◆ GOAL OF THE EXERCISE ◆
Using the records below, filter for lines that contain the string "True" and copy them out.

BEGIN RECORDS SHOWN

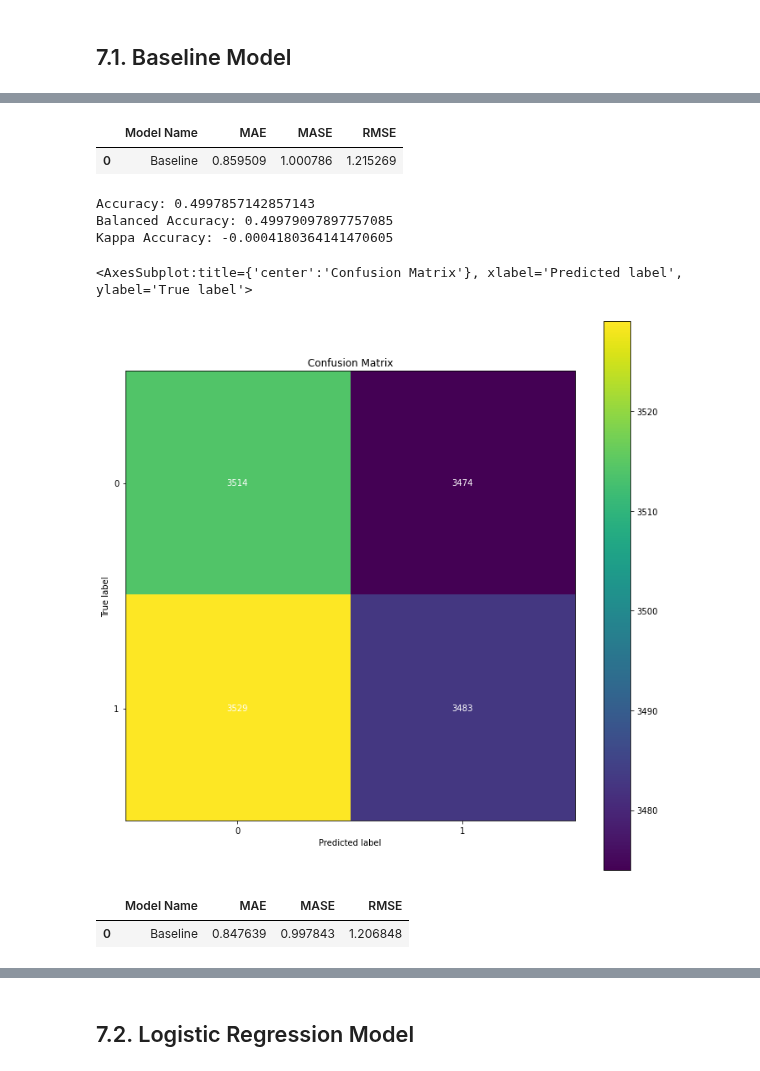
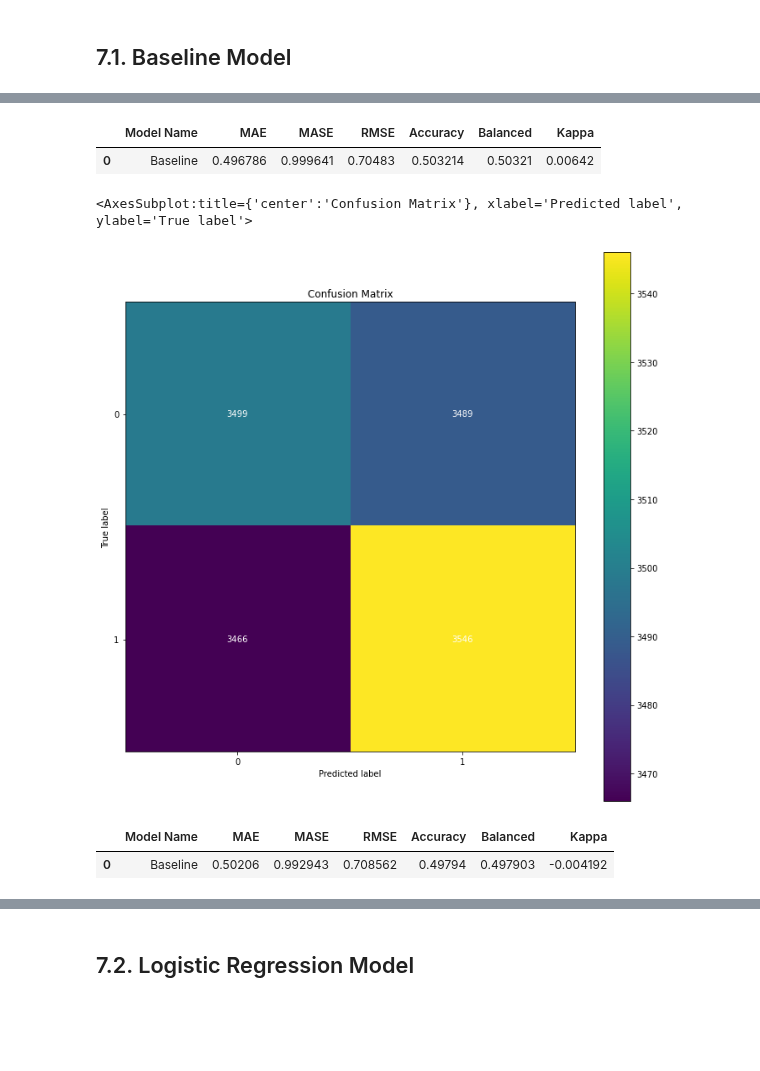
Before and after one commit to HenriqueCR1291/cardio_catch_diseases, a Jupyter notebook: m05_cardio_catch_diseases.ipynb, the cells around one changed output, grey strips where cells are left out. Cells and saved outputs as stored; diff of their text form; code cells hidden in the pictures; blank space fills up the shorter version.

```diff
--- a/m05_cardio_catch_diseases.ipynb
+++ b/m05_cardio_catch_diseases.ipynb
@@ -1480,32 +1465,17 @@ weights = df6_full['cardio'].value_counts(normalize=True).sort_index().tolist()
 yhat_random_full = random.choices(response_list,k=size,weights=weights)
 
 #performance
-random_result_full = ml_error('Baseline', np.expm1(y_test_full), np.expm1(yhat_random_full))
+random_result_full = ml_error('Baseline', y_test_full, yhat_random_full)
 random_result_full
 # %% [output]
-|  | Model Name | MAE | MASE | RMSE |
-| 0 | Baseline | 0.859509 | 1.000786 | 1.215269 |
+|  | Model Name | MAE | MASE | RMSE | Accuracy | Balanced | Kappa |
+| 0 | Baseline | 0.496786 | 0.999641 | 0.70483 | 0.503214 | 0.50321 | 0.00642 |
 # %%
-# Accuracy
-acc_random = accuracy_score(y_test_full, yhat_random_full)
-print('Accuracy: {}'.format(acc_random))
-
-#balanced accuracy
-balanced_acc_random = balanced_accuracy_score(y_test_full, yhat_random_full)
-print('Balanced Accuracy: {}'.format(balanced_acc_random))
-
-#Kappa metrics
-kappa_random = cohen_kappa_score(y_test_full, yhat_random_full)
-print('Kappa Accuracy: {}'.format(kappa_random))
-
 #confusion matrix
 mt.plot_confusion_matrix(y_test_full, yhat_random_full,  cmap=plt.cm.viridis, normalize=False, figsize=(12,12))
 # %% [output]
-Accuracy: 0.4997857142857143
-Balanced Accuracy: 0.49979097897757085
-Kappa Accuracy: -0.0004180364141470605
+<AxesSubplot:title={'center':'Confusion Matrix'}, xlabel='Predicted label', ylabel='True label'>
-<AxesSubplot:title={'center':'Confusion Matrix'}, xlabel='Predicted label', ylabel='True label'>
-[figure, old version]
+[figure, new version]
 # %%
 #boruta
 response_list = y_test_boruta.drop_duplicates().sort_values().tolist()
@@ -1516,8 +1486,8 @@ weights = df6['cardio'].value_counts(normalize=True).sort_index().tolist()
 yhat_random_boruta = random.choices(response_list,k=size,weights=weights)
 
 #performance
-random_result_boruta = ml_error('Baseline', np.expm1(y_test_boruta), np.expm1(yhat_random_boruta))
+random_result_boruta = ml_error('Baseline', y_test_boruta, yhat_random_boruta)
 random_result_boruta
 # %% [output]
-|  | Model Name | MAE | MASE | RMSE |
-| 0 | Baseline | 0.847639 | 0.997843 | 1.206848 |
+|  | Model Name | MAE | MASE | RMSE | Accuracy | Balanced | Kappa |
+| 0 | Baseline | 0.50206 | 0.992943 | 0.708562 | 0.49794 | 0.497903 | -0.004192 |
```
Also changed, not shown: parts of 19 cells of this notebook.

END RECORDS SHOWN

◆ RESULT OF THIS TASK ◆
@@ -1480,32 +1465,17 @@ weights = df6_full['cardio'].value_counts(normalize=True).sort_index().tolist()
+<AxesSubplot:title={'center':'Confusion Matrix'}, xlabel='Predicted label', ylabel='True label'>
-<AxesSubplot:title={'center':'Confusion Matrix'}, xlabel='Predicted label', ylabel='True label'>
@@ -1516,8 +1486,8 @@ weights = df6['cardio'].value_counts(normalize=True).sort_index().tolist()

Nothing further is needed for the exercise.